» WHAT THE TASK ASKS
Retype each line below precisely.

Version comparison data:

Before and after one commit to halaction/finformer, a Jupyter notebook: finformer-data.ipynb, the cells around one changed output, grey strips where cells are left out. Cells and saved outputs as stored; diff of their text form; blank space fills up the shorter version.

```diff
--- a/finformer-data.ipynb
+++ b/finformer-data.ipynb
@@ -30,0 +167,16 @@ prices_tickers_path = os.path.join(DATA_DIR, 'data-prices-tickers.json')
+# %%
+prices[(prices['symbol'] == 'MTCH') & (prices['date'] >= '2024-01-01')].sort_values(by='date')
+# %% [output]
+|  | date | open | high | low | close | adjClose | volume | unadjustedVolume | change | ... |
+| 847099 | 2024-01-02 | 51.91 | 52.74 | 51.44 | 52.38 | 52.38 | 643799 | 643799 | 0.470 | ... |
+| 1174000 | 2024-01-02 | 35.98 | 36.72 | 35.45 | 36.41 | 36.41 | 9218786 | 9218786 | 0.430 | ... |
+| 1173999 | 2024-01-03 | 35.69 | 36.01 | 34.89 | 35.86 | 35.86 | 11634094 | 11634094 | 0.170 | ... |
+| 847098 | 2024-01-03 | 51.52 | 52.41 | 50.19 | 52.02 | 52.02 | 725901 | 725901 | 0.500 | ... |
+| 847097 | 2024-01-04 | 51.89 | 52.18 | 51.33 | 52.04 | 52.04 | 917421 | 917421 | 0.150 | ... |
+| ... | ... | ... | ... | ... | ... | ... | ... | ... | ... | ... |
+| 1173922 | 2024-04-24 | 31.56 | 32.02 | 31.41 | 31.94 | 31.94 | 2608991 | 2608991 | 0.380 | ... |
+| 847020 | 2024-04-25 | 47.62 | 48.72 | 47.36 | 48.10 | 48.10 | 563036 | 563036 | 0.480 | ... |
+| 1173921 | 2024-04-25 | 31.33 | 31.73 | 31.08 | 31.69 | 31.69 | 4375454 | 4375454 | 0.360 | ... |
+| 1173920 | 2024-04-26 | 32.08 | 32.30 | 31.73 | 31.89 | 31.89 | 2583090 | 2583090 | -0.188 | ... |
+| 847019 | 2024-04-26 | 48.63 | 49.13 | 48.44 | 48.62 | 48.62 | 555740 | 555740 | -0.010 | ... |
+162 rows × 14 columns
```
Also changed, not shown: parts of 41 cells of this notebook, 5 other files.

» EXPECTED ANSWER
Before and after one commit to halaction/finformer, a Jupyter notebook: finformer-data.ipynb, the cells around one changed output, grey strips where cells are left out. Cells and saved outputs as stored; diff of their text form; blank space fills up the shorter version.

```diff
--- a/finformer-data.ipynb
+++ b/finformer-data.ipynb
@@ -30,0 +167,16 @@ prices_tickers_path = os.path.join(DATA_DIR, 'data-prices-tickers.json')
+# %%
+prices[(prices['symbol'] == 'MTCH') & (prices['date'] >= '2024-01-01')].sort_values(by='date')
+# %% [output]
+|  | date | open | high | low | close | adjClose | volume | unadjustedVolume | change | ... |
+| 847099 | 2024-01-02 | 51.91 | 52.74 | 51.44 | 52.38 | 52.38 | 643799 | 643799 | 0.470 | ... |
+| 1174000 | 2024-01-02 | 35.98 | 36.72 | 35.45 | 36.41 | 36.41 | 9218786 | 9218786 | 0.430 | ... |
+| 1173999 | 2024-01-03 | 35.69 | 36.01 | 34.89 | 35.86 | 35.86 | 11634094 | 11634094 | 0.170 | ... |
+| 847098 | 2024-01-03 | 51.52 | 52.41 | 50.19 | 52.02 | 52.02 | 725901 | 725901 | 0.500 | ... |
+| 847097 | 2024-01-04 | 51.89 | 52.18 | 51.33 | 52.04 | 52.04 | 917421 | 917421 | 0.150 | ... |
+| ... | ... | ... | ... | ... | ... | ... | ... | ... | ... | ... |
+| 1173922 | 2024-04-24 | 31.56 | 32.02 | 31.41 | 31.94 | 31.94 | 2608991 | 2608991 | 0.380 | ... |
+| 847020 | 2024-04-25 | 47.62 | 48.72 | 47.36 | 48.10 | 48.10 | 563036 | 563036 | 0.480 | ... |
+| 1173921 | 2024-04-25 | 31.33 | 31.73 | 31.08 | 31.69 | 31.69 | 4375454 | 4375454 | 0.360 | ... |
+| 1173920 | 2024-04-26 | 32.08 | 32.30 | 31.73 | 31.89 | 31.89 | 2583090 | 2583090 | -0.188 | ... |
+| 847019 | 2024-04-26 | 48.63 | 49.13 | 48.44 | 48.62 | 48.62 | 555740 | 555740 | -0.010 | ... |
+162 rows × 14 columns
```
Also changed, not shown: parts of 41 cells of this notebook, 5 other files.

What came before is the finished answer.